Decisions made by Facebook’s oversight board – which is being developed – will be binding on Facebook, and cannot be overruled by Facebook or CEO Mark Zuckerberg. The company revealed further details of its oversight board on September 17.
The oversight board has been in the works since November 2018. Zuckerberg had said in February that Facebook shouldn’t have the sole power to control content on the platform. Facebook has now pledged that the oversight body will be operational by November 2020. The board will review content moderation decisions on Facebook, cases can be brought in by Facebook itself initially, and by users at a later stage.
What the board will do: Once the board is fully staffed, it will be in charge of adjudicating appeals from users whose content has been removed from Facebook’s platforms. It will also make judgements on cases referred to it by the Facebook itself. For now, the board will begin operations by hearing Facebook initiated cases, and users will be able to appeal to the board by the first half of 2020.
What content decisions will the board deal with: Facebook will refer cases that are either
- “significant” i.e. having real-world impact in terms of severity, scale and relevance to public discourse, or
- cases with “difficulty” i.e. when the content is dispute or raises questions about current policy or its enforcement.
Users can refer cases after they have directly appealed with Facebook. To submit a complaint to the board, a user must have first exhausted all direct appeals that are part of Facebook’s moderation system. Whether users could testify in person is still up for consideration by the future board.
How will the board select cases? The board will have a selection committee of five rotating members, who will select and assign cases to panels. At lease one of the five-member panel will be from the region where the case originated. It will prepare a written decision, and submit it to the full board for review. Summary about which cases were selected and which weren’t will be published in the board’s transparency report.
What’s the membership of the board like? The board will have a minimum of 11 members, and 40 members once its fully staffed. Each member will serve for a 9 years maximum, divided into three 3-year terms. Facebook will select a small group of initial members, who will then select the other members. Members’ names and moderation decisions will also be made available in a public online database.

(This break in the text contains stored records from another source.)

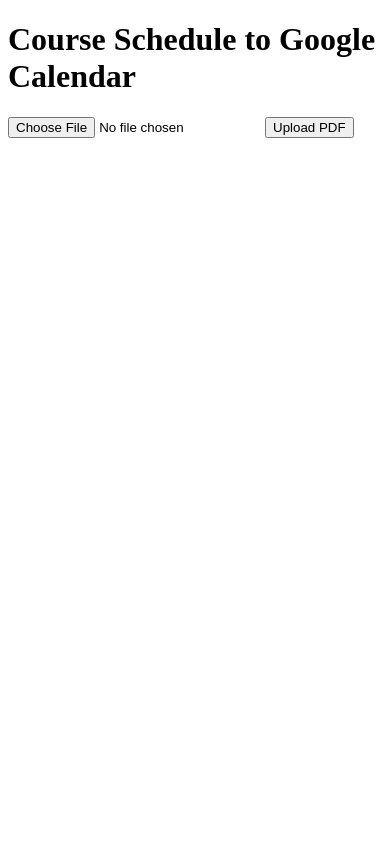
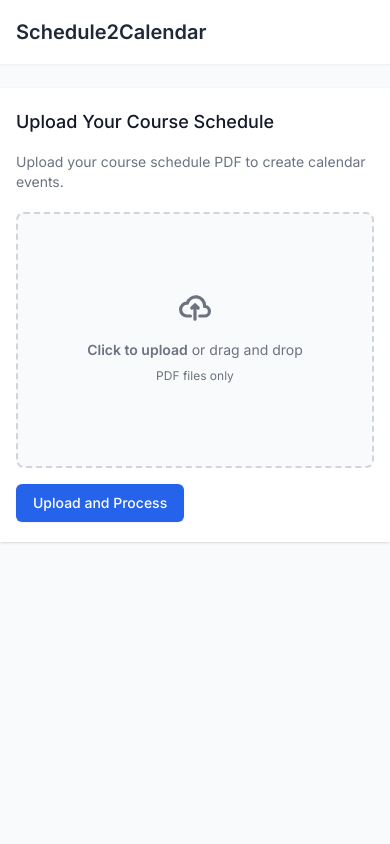
Before and after one commit to Lawrence908/CourseSchedule2Calendar, a Flask app: page / in a window 390 px wide. Run offline with Flask 3, Linux system fonts and the light colour scheme; some libraries are stand-ins or nearby versions.

Commit message:
Add HTML templates for the application, including base layout, confirmation, upload, provider selection, and index pages. Enhance user interface with Tailwind CSS for improved styling and user experience.

```diff
--- /dev/null
+++ b/templates/base.html
@@ -0,0 +1,55 @@
+<!DOCTYPE html>
+<html lang="en">
+<head>
+    <meta charset="utf-8">
+    <meta name="viewport" content="width=device-width, initial-scale=1.0">
+    <title>{% block title %}Course Schedule to Calendar{% endblock %}</title>
+    <script src="https://cdn.tailwindcss.com"></script>
+    <link href="https://fonts.googleapis.com/css2?family=Inter:wght@400;500;600;700&display=swap" rel="stylesheet">
+    <style>
+        body {
+            font-family: 'Inter', sans-serif;
+        }
+    </style>
+</head>
+<body class="bg-gray-50 min-h-screen">
+    <nav class="bg-white shadow-sm">
+        <div class="max-w-7xl mx-auto px-4 sm:px-6 lg:px-8">
+            <div class="flex justify-between h-16">
+                <div class="flex">
+                    <div class="flex-shrink-0 flex items-center">
+                        <a href="{{ url_for('index') }}" class="text-xl font-semibold text-gray-800">
+                            Schedule2Calendar
+                        </a>
+                    </div>
+                </div>
+            </div>
+        </div>
+    </nav>
+
+    <main class="max-w-7xl mx-auto py-6 sm:px-6 lg:px-8">
+        {% with messages = get_flashed_messages() %}
+            {% if messages %}
+                <div class="mb-4">
+                    {% for message in messages %}
+                        <div class="bg-blue-50 border-l-4 border-blue-400 p-4 mb-2">
+                            <div class="flex">
+                                <div class="flex-shrink-0">
+                                    <svg class="h-5 w-5 text-blue-400" viewBox="0 0 20 20" fill="currentColor">
+                                        <path fill-rule="evenodd" d="M18 10a8 8 0 11-16 0 8 8 0 0116 0zm-7-4a1 1 0 11-2 0 1 1 0 012 0zM9 9a1 1 0 000 2v3a1 1 0 001 1h1a1 1 0 100-2v-3a1 1 0 00-1-1H9z" clip-rule="evenodd"/>
+                                    </svg>
+                                </div>
+                                <div class="ml-3">
+                                    <p class="text-sm text-blue-700">{{ message }}</p>
+                                </div>
+                            </div>
+                        </div>
+                    {% endfor %}
+                </div>
+            {% endif %}
+        {% endwith %}
+
+        {% block content %}{% endblock %}
+    </main>
+</body>
+</html>
--- a/templates/index.html
+++ b/templates/index.html
@@ -1,23 +1,72 @@
-<!doctype html>
-<html lang="en">
-<head>
-    <meta charset="utf-8">
-    <title>Course Schedule to Google Calendar</title>
-</head>
-<body>
-    <h1>Course Schedule to Google Calendar</h1>
-    <form action="{{ url_for('upload_file') }}" method="post" enctype="multipart/form-data">
-        <input type="file" name="file">
-        <input type="submit" value="Upload PDF">
-    </form>
-    {% with messages = get_flashed_messages() %}
-      {% if messages %}
-        <ul>
-        {% for message in messages %}
-          <li>{{ message }}</li>
-        {% endfor %}
-        </ul>
-      {% endif %}
-    {% endwith %}
-</body>
-</html>
+{% extends "base.html" %}
+
+{% block title %}Upload Schedule - Schedule2Calendar{% endblock %}
+
+{% block content %}
+<div class="bg-white shadow sm:rounded-lg">
+    <div class="px-4 py-5 sm:p-6">
+        <h2 class="text-lg font-medium text-gray-900 mb-4">Upload Your Course Schedule</h2>
+        <div class="mt-2 max-w-xl text-sm text-gray-500">
+            <p>Upload your course schedule PDF to create calendar events.</p>
+        </div>
+        <form id="uploadForm" action="{{ url_for('upload_file') }}" method="post" enctype="multipart/form-data" class="mt-5">
+            <div class="flex items-center justify-center w-full">
+                <label id="drop-area" for="file" class="flex flex-col items-center justify-center w-full h-64 border-2 border-gray-300 border-dashed rounded-lg cursor-pointer bg-gray-50 hover:bg-gray-100 transition-colors">
+                    <div id="upload-content" class="flex flex-col items-center justify-center pt-5 pb-6">
+                        <svg class="w-8 h-8 mb-4 text-gray-500" aria-hidden="true" xmlns="http://www.w3.org/2000/svg" fill="none" viewBox="0 0 20 16">
+                            <path stroke="currentColor" stroke-linecap="round" stroke-linejoin="round" stroke-width="2" d="M13 13h3a3 3 0 0 0 0-6h-.025A5.56 5.56 0 0 0 16 6.5 5.5 5.5 0 0 0 5.207 5.021C5.137 5.017 5.071 5 5 5a4 4 0 0 0 0 8h2.167M10 15V6m0 0L8 8m2-2 2 2"/>
+                        </svg>
+                        <p class="mb-2 text-sm text-gray-500"><span class="font-semibold">Click to upload</span> or drag and drop</p>
+                        <p class="text-xs text-gray-500">PDF files only</p>
+                    </div>
+                    <input id="file" name="file" type="file" class="hidden" accept=".pdf" />
+                    <div id="file-info" class="hidden flex flex-col items-center justify-center pt-5 pb-6">
+                        <img src="/static/pdf-icon.png" alt="PDF" class="h-8 w-8 mb-2">
+                        <span id="filename" class="text-sm text-gray-700"></span>
+                    </div>
+                </label>
+            </div>
+            <div class="mt-4">
+                <button type="submit" class="inline-flex items-center px-4 py-2 border border-transparent text-sm font-medium rounded-md shadow-sm text-white bg-blue-600 hover:bg-blue-700 focus:outline-none focus:ring-2 focus:ring-offset-2 focus:ring-blue-500">
+                    Upload and Process
+                </button>
+            </div>
+        </form>
+    </div>
+</div>
+<script>
+const dropArea = document.getElementById('drop-area');
+const fileInput = document.getElementById('file');
+const fileInfo = document.getElementById('file-info');
+const filenameSpan = document.getElementById('filename');
+const uploadContent = document.getElementById('upload-content');
+
+dropArea.addEventListener('dragover', (e) => {
+    e.preventDefault();
+    dropArea.classList.add('bg-blue-50', 'border-blue-400');
+});
+dropArea.addEventListener('dragleave', (e) => {
+    e.preventDefault();
+    dropArea.classList.remove('bg-blue-50', 'border-blue-400');
+});
+dropArea.addEventListener('drop', (e) => {
+    e.preventDefault();
+    dropArea.classList.remove('bg-blue-50', 'border-blue-400');
+    if (e.dataTransfer.files.length) {
+        fileInput.files = e.dataTransfer.files;
+        showFileInfo();
+    }
+});
+fileInput.addEventListener('change', showFileInfo);
+function showFileInfo() {
+    if (fileInput.files.length) {
+        filenameSpan.textContent = fileInput.files[0].name;
+        fileInfo.classList.remove('hidden');
+        uploadContent.classList.add('hidden');
+    } else {
+        fileInfo.classList.add('hidden');
+        uploadContent.classList.remove('hidden');
+    }
+}
+</script>
+{% endblock %}
```
Also changed, not shown: templates/confirm.html (+34 -13 lines), templates/select_provider.html (added, +31 -0 lines).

What kind of members will the board have? Board members should be well-versed with matters relating to digital content and governance, including free expression, civic discourse, equality, safety, privacy and technology.
Facebook will screen members for conflict-of-interest: Members must not conflicts of interest that could compromise their decision-making, Facebook said. Such people would include (but isn’t limited to): a current or former Facebook employee, or their spouse; a current government official or lobbyist working on behalf of any government; a high-ranking official within a political party; or a significant shareholder of Facebook.
The oversight board will have people from varied backgrounds: Apart from having a mix of professionals, the board will have a “broad diversity” of geographic, gender, political, social and religious representation and perspectives.
What can the board ask Facebook to do? The board can request Facebook to provide information for board deliberations, interpret Facebook’s content policies and community standards, instruct Facebook to keep or remove content, instruct Facebook to uphold or reverse a designation that led to an enforcement outcome, and issue prompt written explanations of the board’s decisions.
“The board’s decisions will be binding, even if I or anyone at Facebook disagrees with it,” said Mark Zuckerberg. The panel will decide whether the content in question should be allowed or removed from Facebook, according to Facebook’s stated policies.
- The board may issue policy recommendations to Facebook, as part of its overall judgment on each individual case.
- The board can provide policy guidance, specific to a case decision or upon Facebook’s request, on Facebook’s content policies.
Facebook’s implementation of board decisions: Facebook will then implement the board’s decision, the board can also request Facebook to apply its decision to other instances or reproductions of the same content. If a board decision includes a policy recommendation, Facebook will ‘consider’ the recommendation. The board will make case information public: Each decision will be made publicly available and archived in a database of case decisions on the board’s website, subject to data and privacy restrictions.